There are no easy answers. It seems simple, at first, to judge Cecilia and make assumptions about what she should do. I can’t say that I think she’s correct — but the author skillfully guides us through Cecilia’s thoughts and emotions, so we readers truly understand why her actions unfold as they do, whether we agree or disagree.

Tess’s story was a little less compelling for me, as it relates only tangentially to the other main storylines, and yet her dilemmas are real and potentially life-changing as well. Is it worse that her husband and cousin didn’t actually have an affair? They say they’re in love, but out of respect for Tess, haven’t allowed themselves to sleep together, and it’s the purity of it all that really drives Tess mad — if it had just been a sleazy little affair, perhaps it would be easier to get past. But what does it mean for Tess, all this silent longing and noble sacrifice, and can she reclaim her marriage, if not for herself, then for the sake of the family she and her husband have starting building with their son?

Throughout it all, the writing simply sparkles — and it’s the humor and wit of the writing, which shines through in a myriad of small but telling moments, that lulls you into thinking that this is a light, almost comedic domestic tale before the shocks, deep emotions, and tragic outcomes take over.

A few prime examples — one for each of the three main women:
(and for more, see this week’s Thursday Quotables post, where I share a few other favorite lines from this book):


Tess thought about how Will had once told her that he hated walking behind a woman late at night, in case she heard his footsteps and thought he was an ax murderer. “I always want to call out, ‘Its all right, I’m not an ax murderer!'” he said. “I’d run for my life if someone called that out to me,” Tess had told him. “See we can’t win,” said Will.


All these years there had been a Tupperware container of bad language sitting off to the side in her head, and now she’d opened it and all those crisp, crunchy words were lovely and fresh, ready to be used.


Lauren was the perfect daughter-in-law.

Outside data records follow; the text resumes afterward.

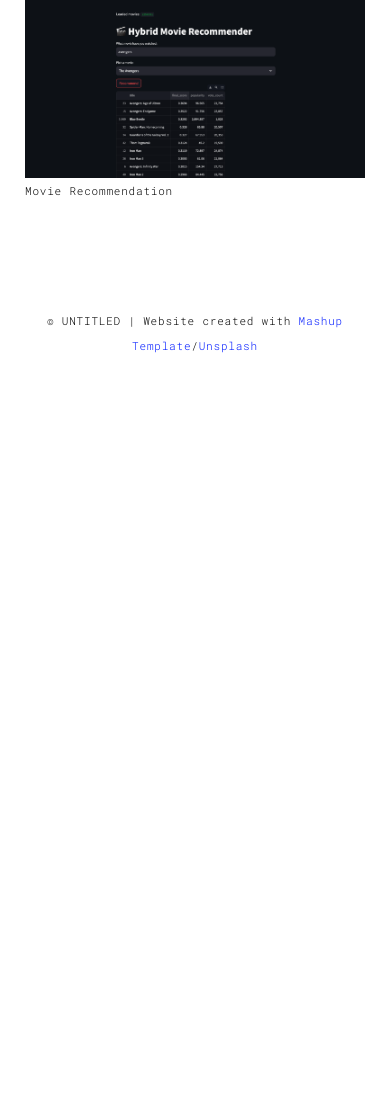
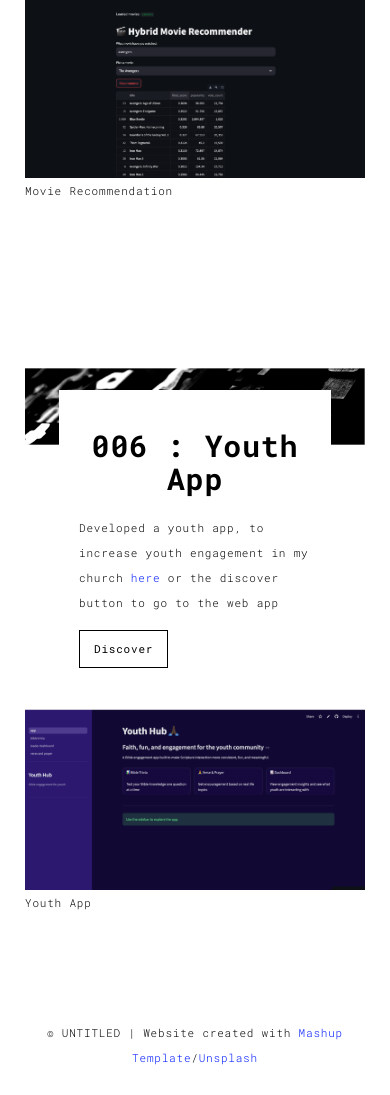
Before and after one commit to CrystalW123/Portfolio, a Flask app: page /work.html in a window 390 px wide. Shown: the part 4174-5269 px from the top of the page. Before the commit the page ends 4527 px from the top, so only its background shows below. Run offline with Flask 3, Linux system fonts and the light colour scheme; some libraries are stand-ins or nearby versions.

Commit message:
Added youth app

```diff
--- a/templates/work.html
+++ b/templates/work.html
@@ -49,8 +49,8 @@
             <li><a href="./index.html" title="" class="active">002</a></li>
             <li><a href="./index.html" title="" class="active">003</a></li>
             <li><a href="./index.html" title="" class="active">004</a></li>
-            <li><a href="./index.html" title="">005</a></li>
-            <li><a href="./index.html" title="">006</a></li>
+            <li><a href="./index.html" title="" class="active">005</a></li>
+            <li><a href="./index.html" title="" class="active">006</a></li>
           </ul>
 
 
@@ -235,6 +235,39 @@
     </div>
   </div>
 
+      </div>
+    </div>
+  </nav>
+</header>
+<div class="section-container">
+  <div class="container">
+    <div class="row">
+      <div class="col-xs-12">
+      <img src="static/assets/images/work001-01.jpg" class="img-responsive" alt="">
+      <div class="card-container">
+        <div class="text-center">
+          <h1 class="h2">006 : Youth App</h1>
+        </div>
+        <p>Developed a youth app, to increase youth engagement in my church <a href = "https://youth-app.streamlit.app/">here</a> or the discover button to go to the web app</p>
+        <a href="https://youth-app.streamlit.app/" title="Youth Hub" class="btn btn-default">Discover</a>
+      </div>
+    </div>
+
+
+
+    <div class="col-md-12 col-md-offset-3 section-container-spacer">
+      <div class="row">
+        <div class="col-xs-12 col-md-6">
+          <img src="static/assets/images/youth_app.png" class="img-responsive" alt="">
+          <p>Youth App</p>
+        </div>
+      </div>
+    </div>
+
+      </div>
+    </div>
+  </div>
+
 <footer class="footer-container text-center">
   <div class="container">
     <div class="row">
```
Also changed, not shown: templates/works.html (+7 -7 lines), static/assets/images/youth_app.png (added).
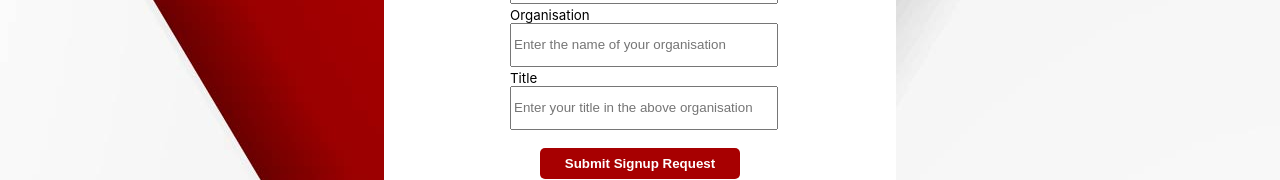
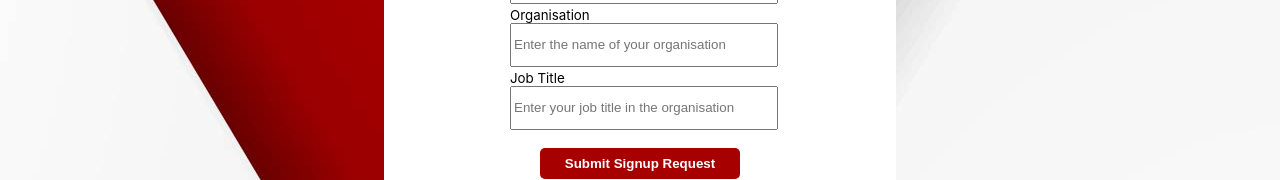
Before and after one commit to pitsontise/tibs-amplify-react2, a React (Create React App) app: page /signup in a window 1280 px wide. Shown: the part 466-646 px from the top of the page. Built offline with nearby package versions, Linux system fonts and the light colour scheme.

Commit message:
Ammend Job Title

```diff
--- a/src/pages/signup/signup.jsx
+++ b/src/pages/signup/signup.jsx
@@ -31,8 +31,8 @@ const Signup = () => {
             placeholder="Enter the name of your organisation"
           />
           <Input
-            label="Title"
-            placeholder="Enter your title in the above organisation"
+            label="Job Title"
+            placeholder="Enter your job title in the organisation"
           />
 
 
```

Rachel was the perfect mother-in-law. All that perfection hiding all that dislike.

Reading The Husband’s Secret was one of those random odd reading experiences for me, where I went in with one set of expectations, only to realize I had it completely wrong. For whatever reason, I seemed to have remembered reading something about this book comparing it to Gone Girl, and never realized that I must have confused this with another book I’d picked up at about the same time. So, I started The Husband’s Secret expecting a dark, twisted novel full of psychological warfare and endless mindgames… and then, after reading about Tupperware, school projects, and Easter bonnets, started feeling like I was reading something suspiciously like “chick lit” — only to be startled as I went along by the depth of the characters, the seriousness and sadness underlying all the brisk, shiny writing, and the ultimate tragedy of the lives forever changed, for better or worse, by secrets kept and shared.

Australian author Liane Moriarty has crafted a real and honest look into the souls of three women with three very different lives. It’s impossible to read The Husband’s Secret without coming to care deeply about the characters. Agree or disagree with their decisions and actions, you’ll still wish these women well and feel both hope and sorrow for their experiences. I ended the book very satisfied with how the story wraps up, and yet wishing I could know more about the rest of these women’s lives. That, to me, is the sign of a successful novel: A plot that satisfies and engages throughout, wraps up without cliffhangers or loose ends, and leaves you wanting to stay in the characters’ company for just a bit longer.

I definitely recommend The Husband’s Secret… and look forward to reading more by this author.


The details:

Title: The Husband’s Secret
Author: Liane Moriarty
Publisher: Amy Einhorn Books/Putnam
Publication date: 2013
Length: 394 pages
Genre: Adult contemporary fiction
Source: Purchased